• **Action item**
Print again, word for word, all of the records below, and leave the pictures out.

• **Material to process**
┄┄┄┄┄┄┄┄┄┄┄┄┄┄┄┄┄┄┄┄
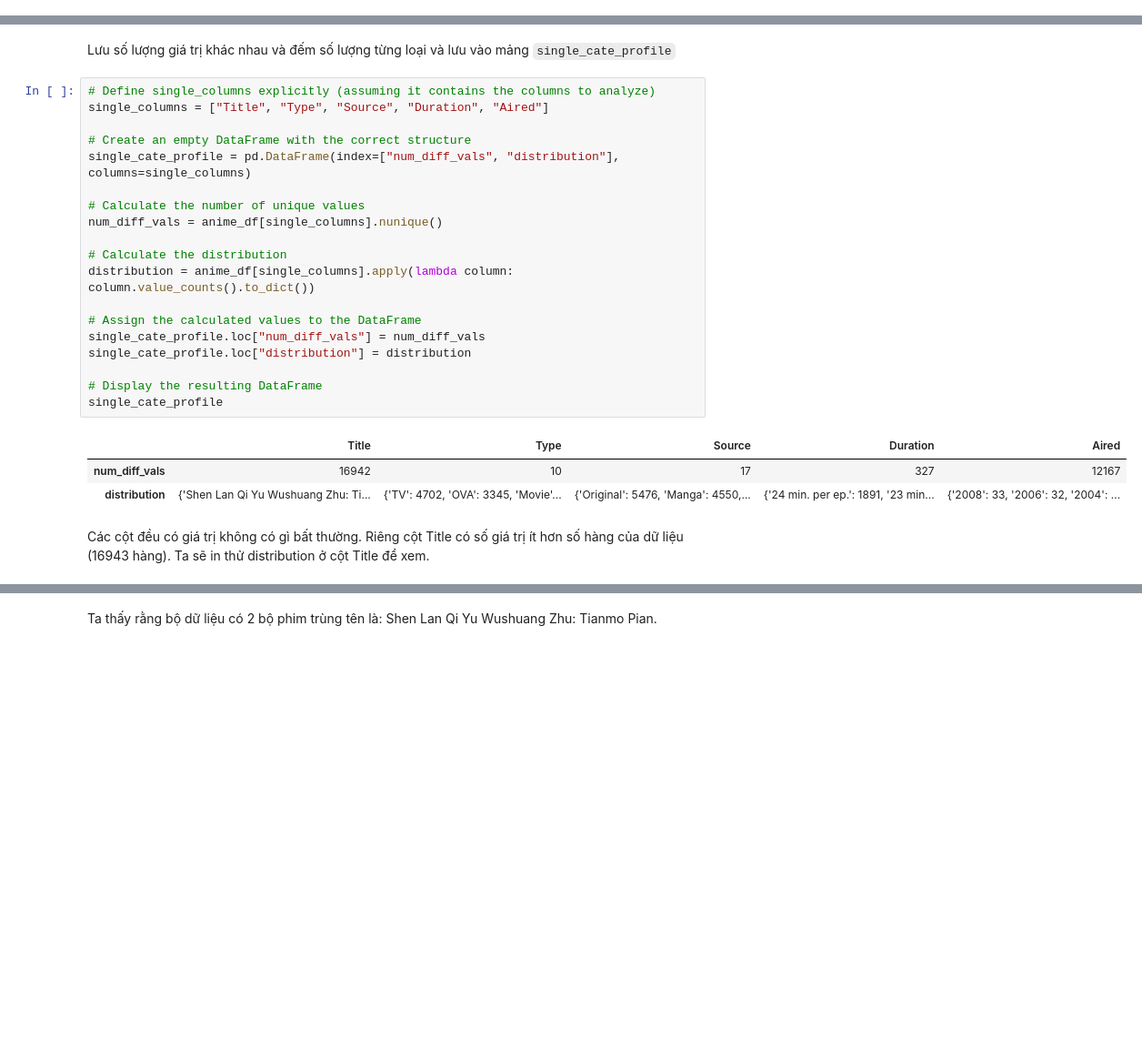
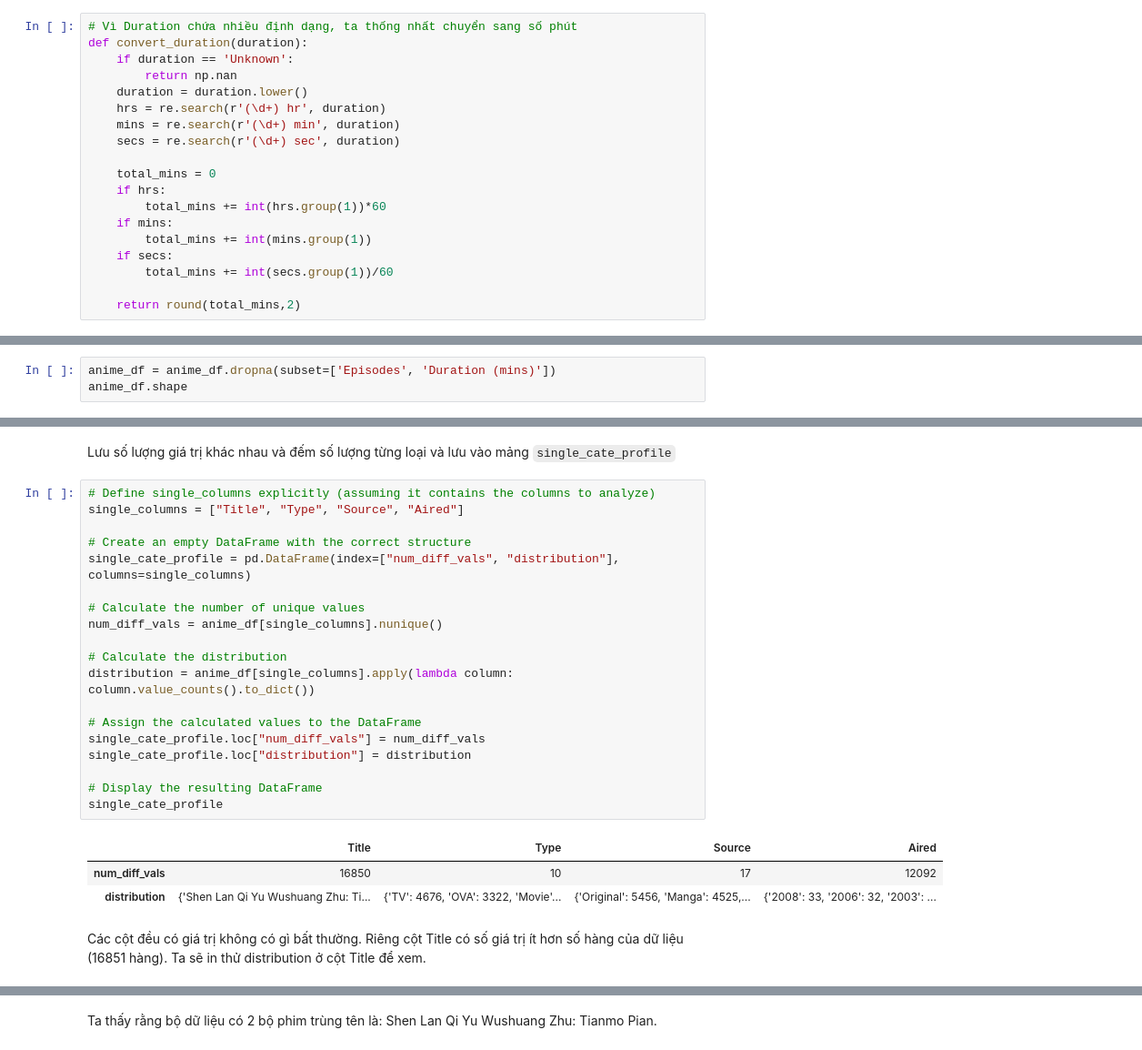
Before and after one commit to V1nk4n/Intro2DS_FinalProject, a Jupyter notebook: data_exploration/data_explorations.ipynb, the cells around one changed output, grey strips where cells are left out. Shown: that part at 91% size. Saved outputs shown, nothing was run; the diff lists cells and outputs as text; blank space fills up the shorter version.

```diff
--- a/data_exploration/data_explorations.ipynb
+++ b/data_exploration/data_explorations.ipynb
@@ -138,0 +155,19 @@ for col in col_convert:
+# %%
+# Vì Duration chứa nhiều định dạng, ta thống nhất chuyển sang số phút
+def convert_duration(duration):
+    if duration == 'Unknown':
+        return np.nan
+    duration = duration.lower()
+    hrs = re.search(r'(\d+) hr', duration)
+    mins = re.search(r'(\d+) min', duration)
+    secs = re.search(r'(\d+) sec', duration)
+
+    total_mins = 0
+    if hrs:
+        total_mins += int(hrs.group(1))*60
+    if mins:
+        total_mins += int(mins.group(1))
+    if secs:
+        total_mins += int(secs.group(1))/60
+
+    return round(total_mins,2)
@@ -221,0 +276,3 @@ anime_df.shape
+# %%
+anime_df = anime_df.dropna(subset=['Episodes', 'Duration (mins)'])
+anime_df.shape
@@ -280,29 +339,29 @@ Ta thấy các cột này có giá trị thiếu rất ít có thể do các d
 Lưu số lượng giá trị khác nhau và đếm số lượng từng loại và lưu vào mảng `single_cate_profile`
 # %%
 # Define single_columns explicitly (assuming it contains the columns to analyze)
-single_columns = ["Title", "Type", "Source", "Duration", "Aired"]
+single_columns = ["Title", "Type", "Source", "Aired"]
 
 # Create an empty DataFrame with the correct structure
 single_cate_profile = pd.DataFrame(index=["num_diff_vals", "distribution"], columns=single_columns)
 
 # Calculate the number of unique values
 num_diff_vals = anime_df[single_columns].nunique()
 
 # Calculate the distribution
 distribution = anime_df[single_columns].apply(lambda column: column.value_counts().to_dict())
 
 # Assign the calculated values to the DataFrame
 single_cate_profile.loc["num_diff_vals"] = num_diff_vals
 single_cate_profile.loc["distribution"] = distribution
 
 # Display the resulting DataFrame
 single_cate_profile
 # %% [output]
-|  | Title | Type | Source | Duration | Aired |
-| num_diff_vals | 16942 | 10 | 17 | 327 | 12167 |
-| distribution | {'Shen Lan Qi Yu Wushuang Zhu: Ti... | {'TV': 4702, 'OVA': 3345, 'Movie'... | {'Original': 5476, 'Manga': 4550,... | {'24 min. per ep.': 1891, '23 min... | {'2008': 33, '2006': 32, '2004': ... |
+|  | Title | Type | Source | Aired |
+| num_diff_vals | 16850 | 10 | 17 | 12092 |
+| distribution | {'Shen Lan Qi Yu Wushuang Zhu: Ti... | {'TV': 4676, 'OVA': 3322, 'Movie'... | {'Original': 5456, 'Manga': 4525,... | {'2008': 33, '2006': 32, '2003': ... |
 # %% [markdown]
-Các cột đều có giá trị không có gì bất thường. Riêng cột Title có số giá trị ít hơn số hàng của dữ liệu (16943 hàng). Ta sẽ in thử distribution ở cột Title để xem.
+Các cột đều có giá trị không có gì bất thường. Riêng cột Title có số giá trị ít hơn số hàng của dữ liệu (16851 hàng). Ta sẽ in thử distribution ở cột Title để xem.
 # %%
 single_cate_profile.loc['distribution','Title']
 # %% [output]
```
Also changed, not shown: parts of 30 cells of this notebook, 6 other files.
┄┄┄┄┄┄┄┄┄┄┄┄┄┄┄┄┄┄┄┄
• **Your solution**
Before and after one commit to V1nk4n/Intro2DS_FinalProject, a Jupyter notebook: data_exploration/data_explorations.ipynb, the cells around one changed output, grey strips where cells are left out. Shown: that part at 91% size. Saved outputs shown, nothing was run; the diff lists cells and outputs as text; blank space fills up the shorter version.

```diff
--- a/data_exploration/data_explorations.ipynb
+++ b/data_exploration/data_explorations.ipynb
@@ -138,0 +155,19 @@ for col in col_convert:
+# %%
+# Vì Duration chứa nhiều định dạng, ta thống nhất chuyển sang số phút
+def convert_duration(duration):
+    if duration == 'Unknown':
+        return np.nan
+    duration = duration.lower()
+    hrs = re.search(r'(\d+) hr', duration)
+    mins = re.search(r'(\d+) min', duration)
+    secs = re.search(r'(\d+) sec', duration)
+
+    total_mins = 0
+    if hrs:
+        total_mins += int(hrs.group(1))*60
+    if mins:
+        total_mins += int(mins.group(1))
+    if secs:
+        total_mins += int(secs.group(1))/60
+
+    return round(total_mins,2)
@@ -221,0 +276,3 @@ anime_df.shape
+# %%
+anime_df = anime_df.dropna(subset=['Episodes', 'Duration (mins)'])
+anime_df.shape
@@ -280,29 +339,29 @@ Ta thấy các cột này có giá trị thiếu rất ít có thể do các d
 Lưu số lượng giá trị khác nhau và đếm số lượng từng loại và lưu vào mảng `single_cate_profile`
 # %%
 # Define single_columns explicitly (assuming it contains the columns to analyze)
-single_columns = ["Title", "Type", "Source", "Duration", "Aired"]
+single_columns = ["Title", "Type", "Source", "Aired"]
 
 # Create an empty DataFrame with the correct structure
 single_cate_profile = pd.DataFrame(index=["num_diff_vals", "distribution"], columns=single_columns)
 
 # Calculate the number of unique values
 num_diff_vals = anime_df[single_columns].nunique()
 
 # Calculate the distribution
 distribution = anime_df[single_columns].apply(lambda column: column.value_counts().to_dict())
 
 # Assign the calculated values to the DataFrame
 single_cate_profile.loc["num_diff_vals"] = num_diff_vals
 single_cate_profile.loc["distribution"] = distribution
 
 # Display the resulting DataFrame
 single_cate_profile
 # %% [output]
-|  | Title | Type | Source | Duration | Aired |
-| num_diff_vals | 16942 | 10 | 17 | 327 | 12167 |
-| distribution | {'Shen Lan Qi Yu Wushuang Zhu: Ti... | {'TV': 4702, 'OVA': 3345, 'Movie'... | {'Original': 5476, 'Manga': 4550,... | {'24 min. per ep.': 1891, '23 min... | {'2008': 33, '2006': 32, '2004': ... |
+|  | Title | Type | Source | Aired |
+| num_diff_vals | 16850 | 10 | 17 | 12092 |
+| distribution | {'Shen Lan Qi Yu Wushuang Zhu: Ti... | {'TV': 4676, 'OVA': 3322, 'Movie'... | {'Original': 5456, 'Manga': 4525,... | {'2008': 33, '2006': 32, '2003': ... |
 # %% [markdown]
-Các cột đều có giá trị không có gì bất thường. Riêng cột Title có số giá trị ít hơn số hàng của dữ liệu (16943 hàng). Ta sẽ in thử distribution ở cột Title để xem.
+Các cột đều có giá trị không có gì bất thường. Riêng cột Title có số giá trị ít hơn số hàng của dữ liệu (16851 hàng). Ta sẽ in thử distribution ở cột Title để xem.
 # %%
 single_cate_profile.loc['distribution','Title']
 # %% [output]
```
Also changed, not shown: parts of 30 cells of this notebook, 6 other files.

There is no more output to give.